Christian Doig’s review published on Letterboxd:
Surely this must be one of the earliest renditions on film of such an amazing story. Berthe Bovy, from the Comédie-Francaise company, and one of the stars in L'Assassinat du duc de Guise (in which she played a page), is pretty much suited as the then-future king of Israel: boyish-looking, flat-chested and all around angelic, her David comes across as God's anointed one even if only because it seems he is in need of a real miracle to save his and everyone else's lives. It also helps that Bovy was clearly having fun with her role, thus imbuing it with an enthusiastic energy. It reminded me of Mia Farrow as Peter Pan --just a bit.

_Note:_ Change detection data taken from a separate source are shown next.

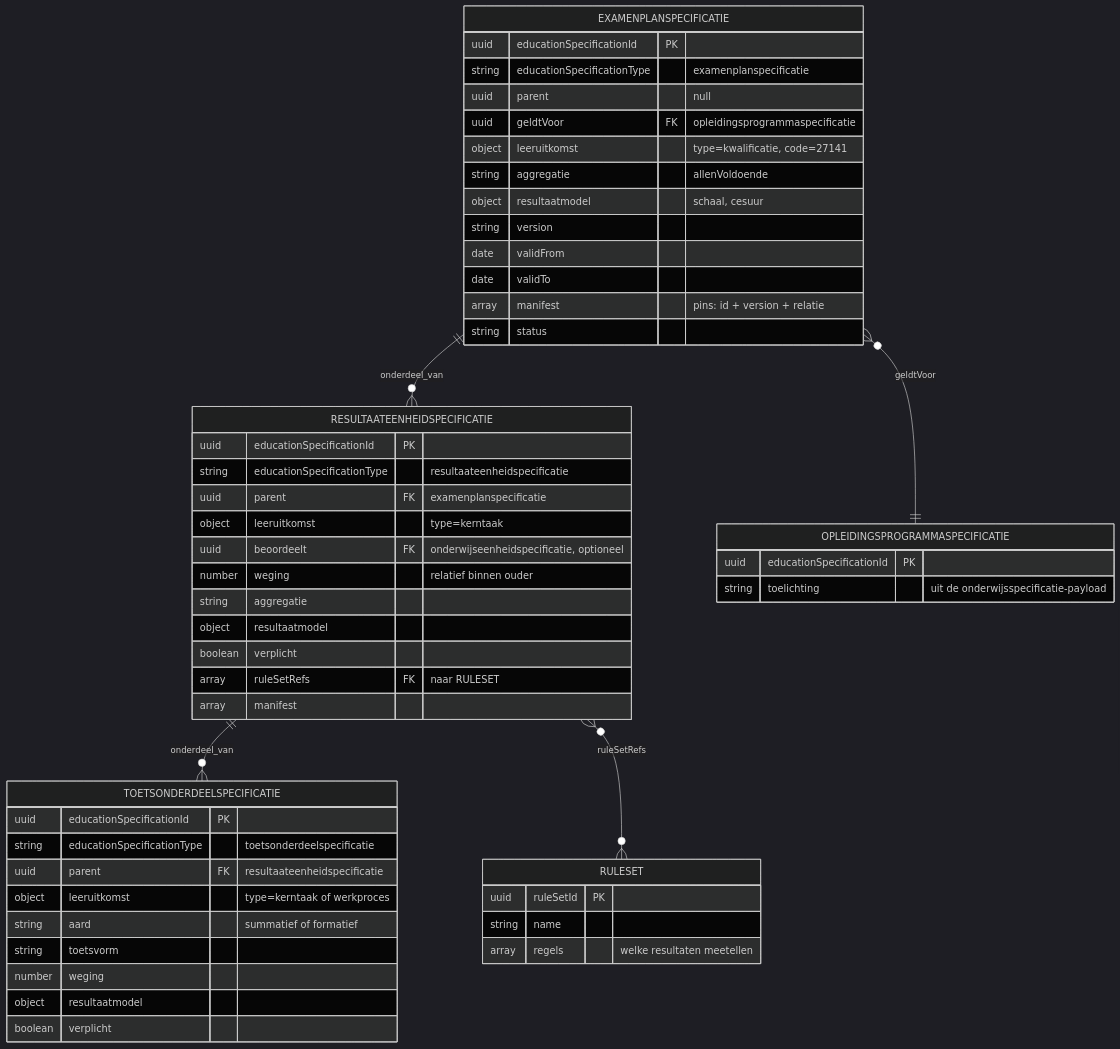
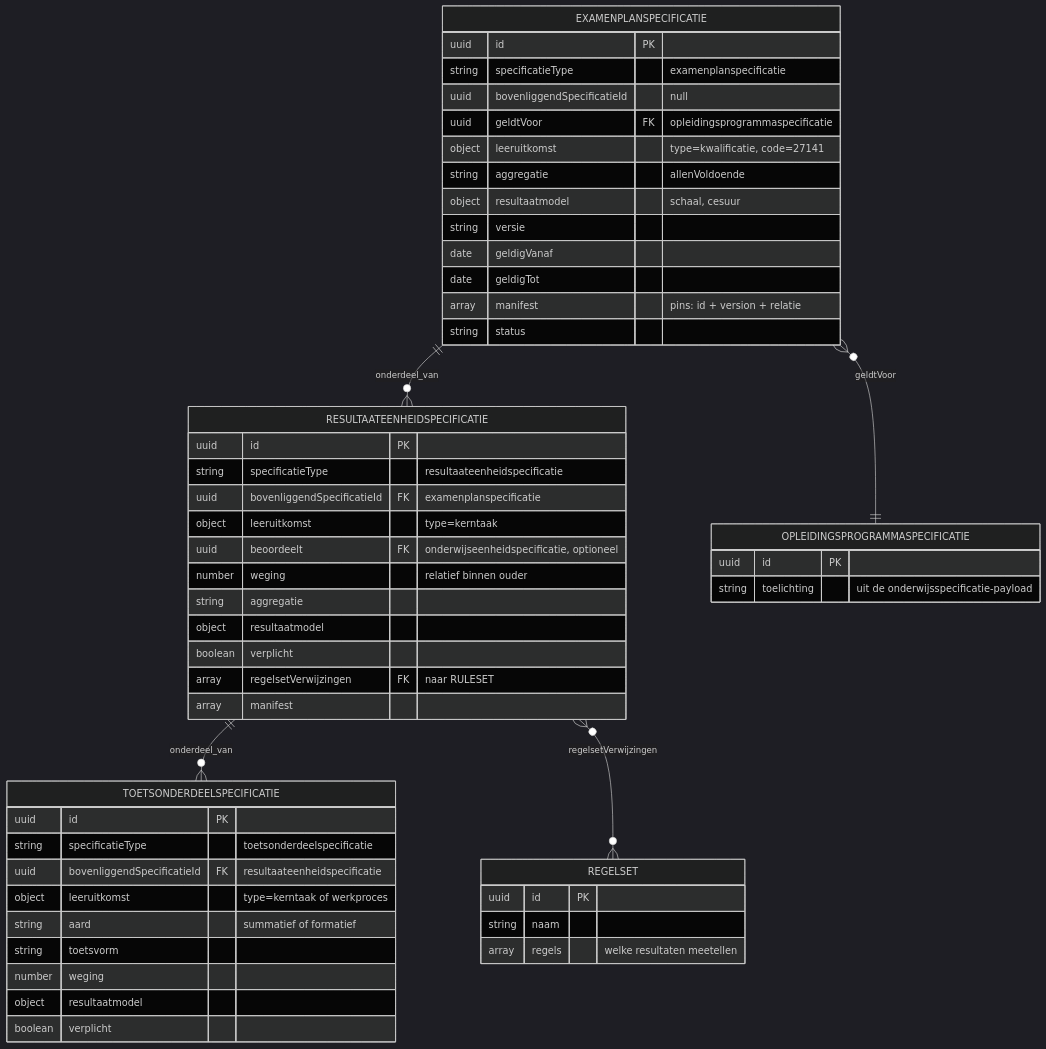
One commit to Npuls-OKx/meta changed the second of 2 diagrams in architecture/agent-artifacts/design-docs/koppelingspecificaties/oc-sis-krs-svs/20260720_0831_okx-lr1-resultaatstructuur-examenplan.md. Above: the diagram before and after it, drawn with Mermaid (dark theme). The commit also changed other lines of this file and 2 other files, not shown here.

````diff
--- a/architecture/agent-artifacts/design-docs/koppelingspecificaties/oc-sis-krs-svs/20260720_0831_okx-lr1-resultaatstructuur-examenplan.md
+++ b/architecture/agent-artifacts/design-docs/koppelingspecificaties/oc-sis-krs-svs/20260720_0831_okx-lr1-resultaatstructuur-examenplan.md
@@ -88,55 +88,55 @@
 ```mermaid
 erDiagram
     EXAMENPLANSPECIFICATIE ||--o{ RESULTAATEENHEIDSPECIFICATIE : onderdeel_van
     RESULTAATEENHEIDSPECIFICATIE ||--o{ TOETSONDERDEELSPECIFICATIE : onderdeel_van
     EXAMENPLANSPECIFICATIE }o--|| OPLEIDINGSPROGRAMMASPECIFICATIE : geldtVoor
-    RESULTAATEENHEIDSPECIFICATIE }o--o{ RULESET : ruleSetRefs
+    RESULTAATEENHEIDSPECIFICATIE }o--o{ REGELSET : regelsetVerwijzingen
 
     EXAMENPLANSPECIFICATIE {
-        uuid educationSpecificationId PK
-        string educationSpecificationType "examenplanspecificatie"
-        uuid parent "null"
+        uuid id PK
+        string specificatieType "examenplanspecificatie"
+        uuid bovenliggendSpecificatieId "null"
         uuid geldtVoor FK "opleidingsprogrammaspecificatie"
         object leeruitkomst "type=kwalificatie, code=27141"
         string aggregatie "allenVoldoende"
         object resultaatmodel "schaal, cesuur"
-        string version
-        date validFrom
-        date validTo
+        string versie
+        date geldigVanaf
+        date geldigTot
         array manifest "pins: id + version + relatie"
         string status
     }
     RESULTAATEENHEIDSPECIFICATIE {
-        uuid educationSpecificationId PK
-        string educationSpecificationType "resultaateenheidspecificatie"
-        uuid parent FK "examenplanspecificatie"
+        uuid id PK
+        string specificatieType "resultaateenheidspecificatie"
+        uuid bovenliggendSpecificatieId FK "examenplanspecificatie"
         object leeruitkomst "type=kerntaak"
         uuid beoordeelt FK "onderwijseenheidspecificatie, optioneel"
         number weging "relatief binnen ouder"
         string aggregatie
         object resultaatmodel
         boolean verplicht
-        array ruleSetRefs FK "naar RULESET"
+        array regelsetVerwijzingen FK "naar RULESET"
         array manifest
     }
     TOETSONDERDEELSPECIFICATIE {
-        uuid educationSpecificationId PK
-        string educationSpecificationType "toetsonderdeelspecificatie"
-        uuid parent FK "resultaateenheidspecificatie"
+        uuid id PK
+        string specificatieType "toetsonderdeelspecificatie"
+        uuid bovenliggendSpecificatieId FK "resultaateenheidspecificatie"
         object leeruitkomst "type=kerntaak of werkproces"
         string aard "summatief of formatief"
         string toetsvorm
         number weging
         object resultaatmodel
         boolean verplicht
     }
-    RULESET {
-        uuid ruleSetId PK
-        string name
+    REGELSET {
+        uuid id PK
+        string naam
         array regels "welke resultaten meetellen"
     }
     OPLEIDINGSPROGRAMMASPECIFICATIE {
-        uuid educationSpecificationId PK
+        uuid id PK
         string toelichting "uit de onderwijsspecificatie-payload"
     }
 ```
````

The sad part in all this is that everything, including Bovy's promising performance, fall short due to the movie having not survived in its entirety. Hence, what is one of the most inspirational tales of all time here can just convey the faith and the divine light that the teenage shepherd was able to communicate and reflect in front of others. Ironically, the short film stops at the point in which David and a not-so-gigantic Goliath are about to come to blows, so to speak. Maybe given the stage-like nature of the production and its proceedings, one thing this version has for it is that you can sense a physicality mostly absent elsewhere when it comes to the adaptations of the story. At least in the surviving footage, the only actor making an impression is Bovy, and yet you can see Goliath paying a most threatening visit to King Saul, and later even the Philistine champion insulting a supernaturally reinvigorated David in his own face, something you don't usually witness in that close fashion within the large scope of epic cinema.